◆ **Instructions to follow**
Return each line of the entries that holds the string "ariannabrunell".

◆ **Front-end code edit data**

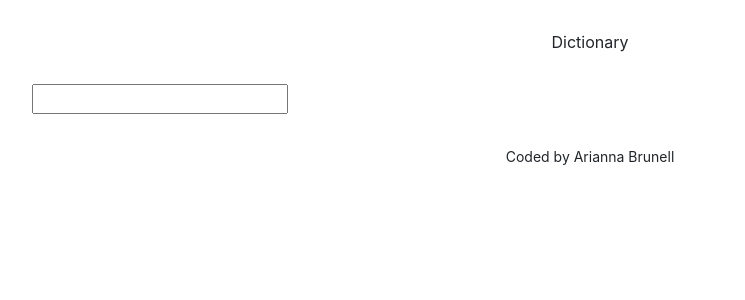
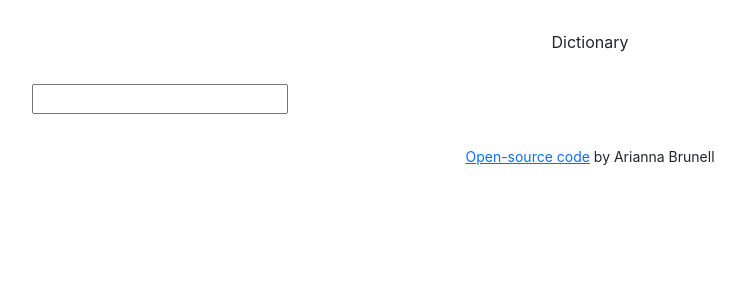
Before and after one commit to ariannabrunell/dictionary-project, a React (Create React App) app: page / in a window 1280 px wide. Shown: the top 300 px of the page, without its empty margins (50-795 px from the left). Built offline with nearby package versions, Linux system fonts and the light colour scheme.

Commit message:
Added GitHub link

```diff
--- a/src/App.js
+++ b/src/App.js
@@ -10,7 +10,10 @@
           <Dictionary />
         </main>
         <footer className="App-footer">
-          <small>Coded by Arianna Brunell</small>
+          <small>
+            <a href="https://github.com/ariannabrunell"> Open-source code</a>
+            {} by Arianna Brunell
+          </small>
         </footer>
       </div>
     </div>
```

◆ **Answer to the exercise**
Before and after one commit to ariannabrunell/dictionary-project, a React (Create React App) app: page / in a window 1280 px wide. Shown: the top 300 px of the page, without its empty margins (50-795 px from the left). Built offline with nearby package versions, Linux system fonts and the light colour scheme.
+            <a href="https://github.com/ariannabrunell"> Open-source code</a>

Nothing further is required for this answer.